Local crisis hotline returns as HAVEN continues recovery
HAVEN in Lee County took another step toward full recovery last week, when local volunteers resumed working its 24-hour domestic violence hotline.
The outreach for those escaping domestic abuse and sexual violence closed its shelter operations in August after a "perfect storm" of increased expenses and a decline in funding.
Even in its most difficult weeks, HAVEN continued operating its crisis hotline, relying on volunteers in nearby counties to handle calls after business hours. Now, all of the 90 calls received each month, on average, are being handled once again by trained local volunteers and staff.
Susan King, HAVEN's interim executive director, says the hotline is a centerpiece for the outreach. In addition to handling crisis calls from women needing to escape dangerous situations at the moment, it also refers domestic violence victims to organizations providing legal advice, food and other practical assistance.
"It's absolutely essential because there has to be a way for someone to reach out whenever the opportunity arises — whether it's at three o'clock in the afternoon or three o'clock in the morning," says King. "People with a violent partner don't have control of their lives; they're not allowed to do certain things. So, a lot of times, they need to be secretive and make that call for help at that one time when they have a chance."
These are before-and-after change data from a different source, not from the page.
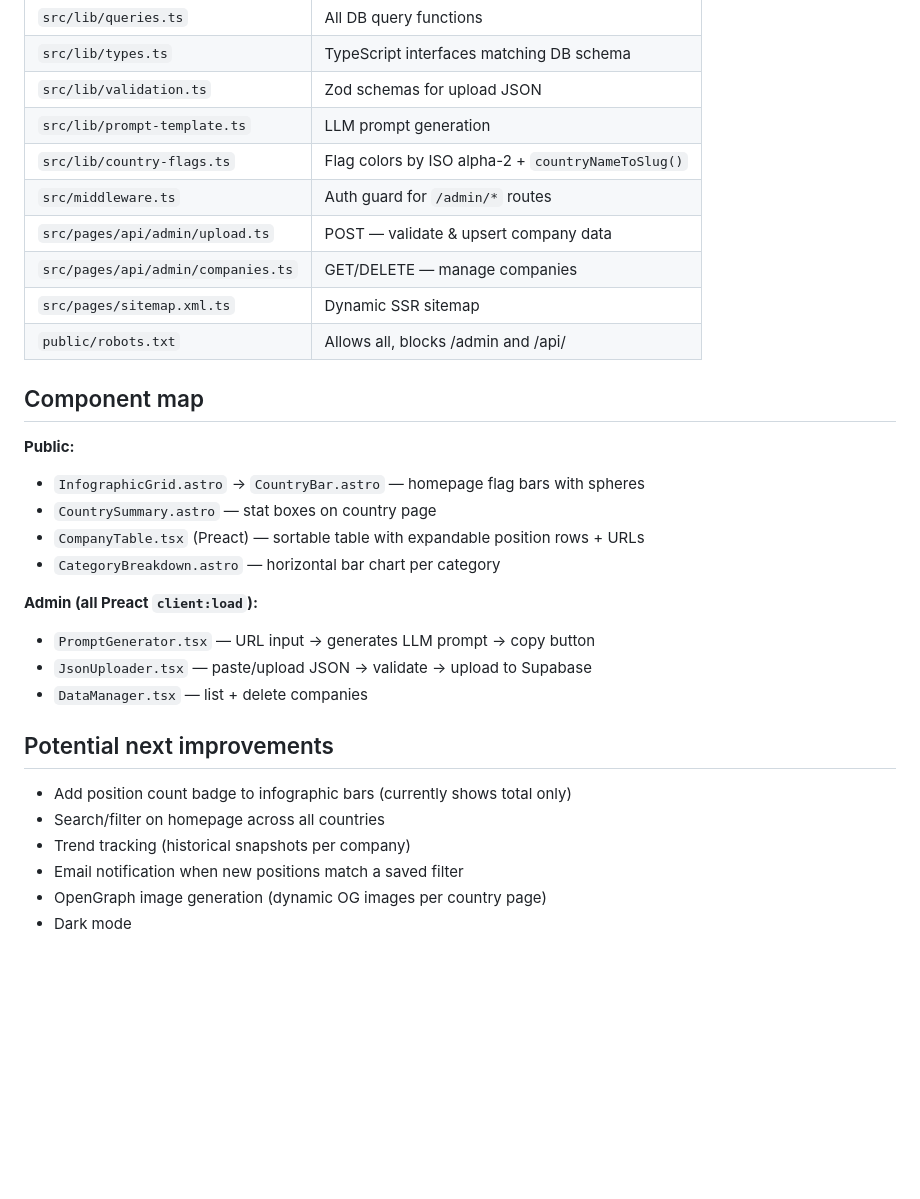
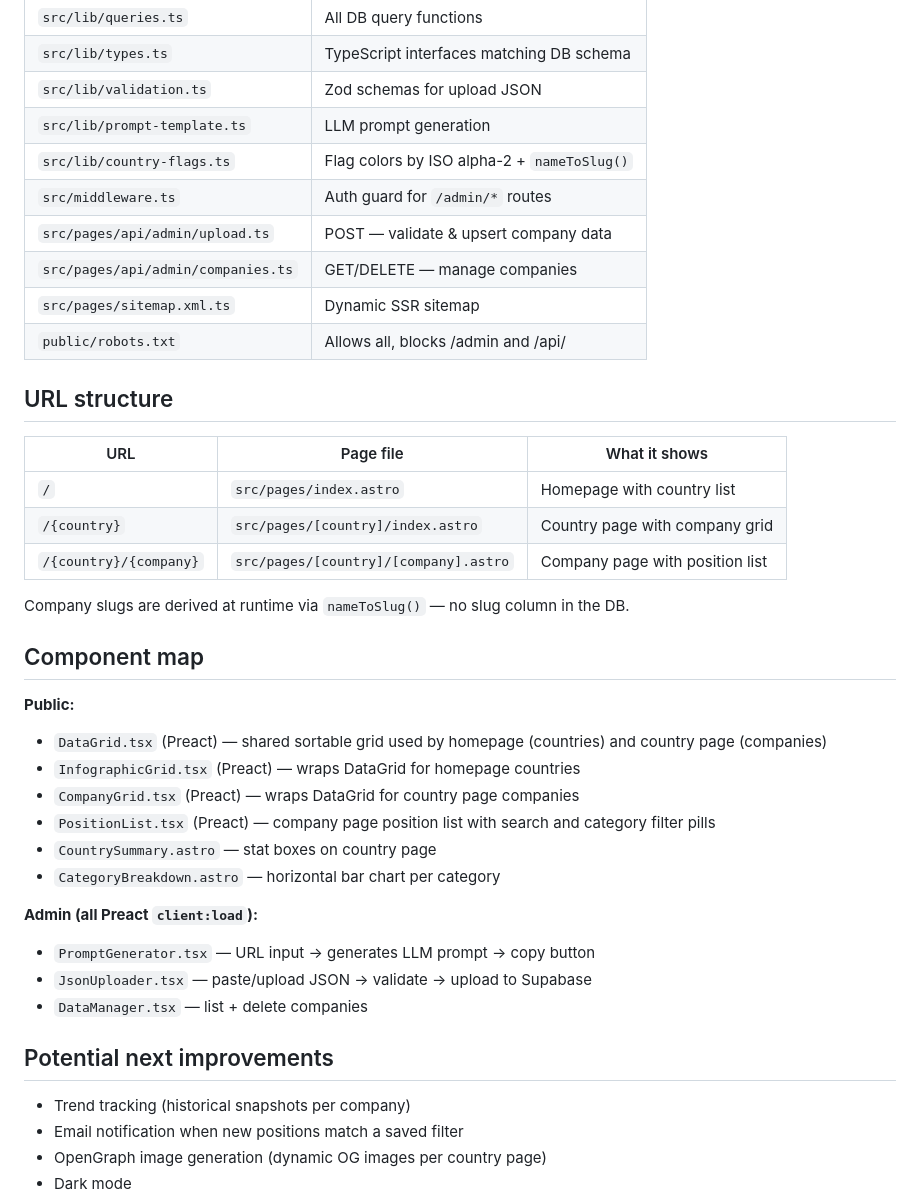
Before and after one commit to EMETN/nonnativeworks, a Markdown page: CLAUDE.md, the part around the change. GitHub-like rendering; blank space fills up the shorter version.

```diff
--- a/CLAUDE.md
+++ b/CLAUDE.md
@@ -81,19 +81,31 @@ All `career_page_url` and position `url` fields auto-strip markdown link format
 | `src/lib/types.ts` | TypeScript interfaces matching DB schema |
 | `src/lib/validation.ts` | Zod schemas for upload JSON |
 | `src/lib/prompt-template.ts` | LLM prompt generation |
-| `src/lib/country-flags.ts` | Flag colors by ISO alpha-2 + `countryNameToSlug()` |
+| `src/lib/country-flags.ts` | Flag colors by ISO alpha-2 + `nameToSlug()` |
 | `src/middleware.ts` | Auth guard for `/admin/*` routes |
 | `src/pages/api/admin/upload.ts` | POST — validate & upsert company data |
 | `src/pages/api/admin/companies.ts` | GET/DELETE — manage companies |
 | `src/pages/sitemap.xml.ts` | Dynamic SSR sitemap |
 | `public/robots.txt` | Allows all, blocks /admin and /api/ |
 
+## URL structure
+
+| URL | Page file | What it shows |
+|-----|-----------|---------------|
+| `/` | `src/pages/index.astro` | Homepage with country list |
+| `/{country}` | `src/pages/[country]/index.astro` | Country page with company grid |
+| `/{country}/{company}` | `src/pages/[country]/[company].astro` | Company page with position list |
+
+Company slugs are derived at runtime via `nameToSlug()` — no slug column in the DB.
+
 ## Component map
 
 **Public:**
-- `InfographicGrid.astro` → `CountryBar.astro` — homepage flag bars with spheres
+- `DataGrid.tsx` (Preact) — shared sortable grid used by homepage (countries) and country page (companies)
+- `InfographicGrid.tsx` (Preact) — wraps DataGrid for homepage countries
+- `CompanyGrid.tsx` (Preact) — wraps DataGrid for country page companies
+- `PositionList.tsx` (Preact) — company page position list with search and category filter pills
 - `CountrySummary.astro` — stat boxes on country page
-- `CompanyTable.tsx` (Preact) — sortable table with expandable position rows + URLs
 - `CategoryBreakdown.astro` — horizontal bar chart per category
 
 **Admin (all Preact `client:load`):**
@@ -103,8 +115,6 @@ All `career_page_url` and position `url` fields auto-strip markdown link format
 
 ## Potential next improvements
 
-- Add position count badge to infographic bars (currently shows total only)
-- Search/filter on homepage across all countries
 - Trend tracking (historical snapshots per company)
 - Email notification when new positions match a saved filter
 - OpenGraph image generation (dynamic OG images per country page)
```
Also changed, not shown: README.md (+15 -3 lines).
Having local volunteers on the crisis hotline also allows HAVEN to receive more grant funding. As an example, King points to one state grant that helps pay for staff working in the shelter and office. It's an essential part of the organization's financial picture, she says, but HAVEN must have a local hotline to receive the funding.
HAVEN's hotline is just the latest sign that the nonprofit continues on the road to recovery.
King says HAVEN has been pursuing a plan crafted by banking and financial professionals and is meeting all of its goals on schedule. The organization also continues to receive contributions from the community — a key component to the recovery, since local contributions provide the matching funds required to receive some grants.
For almost three decades, HAVEN has provided safety and practical assistance for those needing help. In addition to operating the crisis hotline and a safe shelter on Bracken Street, the nonprofit has provided referrals and counseling, assisted abuse survivors in obtaining protective orders in court and accompanied them to hospital appointments.
Though the situation may have looked bleak weeks ago, King is upbeat about the future.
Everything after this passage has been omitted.